Seed Saver Extraordinaire

Guest Blog by Jim in Clarks Grove

The Seed Saver’s Exchange was started by Kent and Diane Whealy with some seeds that
came from Diane’s grandfather. Kent and Diane realized these seeds would be lost if they didn’t save them and pass them on to other people. The first meeting was held in the Whealy’s home. SSE now has more than 13,000 members with a core group of about 800 who collect, produce and distribute rare seeds to other SSE members. I have been part of SSE for many years and I think makes gardeners more aware of issues related to the breeding and conservation of cultivated plants.

Several years ago I volunteered to write an article about Mary Shultz for an SSE newsletter. Mary was an SSE member with an unusually high dedication to seed saving. I was aware of her efforts from seeing her listings in the SSE Year Book, which is an annual summary of the all the seeds that members are willing to send to other members. Lettuce was her specialty. I have the seed of a few very nice kinds of lettuce that Mary sent to me at my request.

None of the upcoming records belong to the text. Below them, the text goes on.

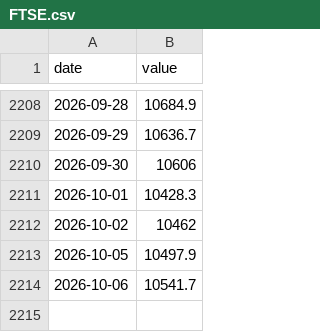
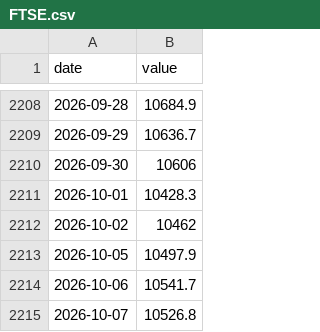
Before and after one commit to Oblivion783/macro-quant-lab, a CSV file: data/history/FTSE.csv, drawn as a sheet; only a part is shown, gaps mark what is left out; the diff names each change by its address in the sheet, - before the commit and + after, or states it on an @@ line.

```diff
--- a/data/history/FTSE.csv
+++ b/data/history/FTSE.csv
+row 2215: 2026-10-07 | 10526.8
```
Also changed, not shown: data/history/SONIA.csv, data/history/SX5E.csv, 37 other files.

I wanted to interview Mary, but her health had been failing for several years and she wasn’t able to speak on the phone. Fortunately I was able to contact her husband, Arthur, and her daughter, Laurie. They sent me some articles written by and about Mary. The SSE office also shared some of her correspondence. I learned that Mary did all the garden planning. Arthur provided most of the labor. One year they grew 153 kinds of lettuce. They also sold to restaurants where the chefs altered their menus to include these high quality vegetables from Mary and Arthur. One of my favorite kinds of lettuce is a variety called Becker, which I grow using seed sent to me by Mary. A note was included with this seed indicating that Mary thought I should have it because it came from a Minnesota family. I told Laurie that this lettuce seed was an unexpected gift from her mother, and she said Mary was known for doing things like that.

Mary also wrote newspaper articles about gardening, and in one of them she stated that it was her hope that she had been able to encourage others to grow more of their own vegetables and become less dependent on getting them from large scale, highly industrialized farms. In a letter Mary said that she found comfort in her contacts with members of SSE because her great dedication to gardening and seed saving was not understood by most of the people she knew. When I talked to Arthur he said that Mary was still making gardening plans and she had given him a list of things she wanted him to plant.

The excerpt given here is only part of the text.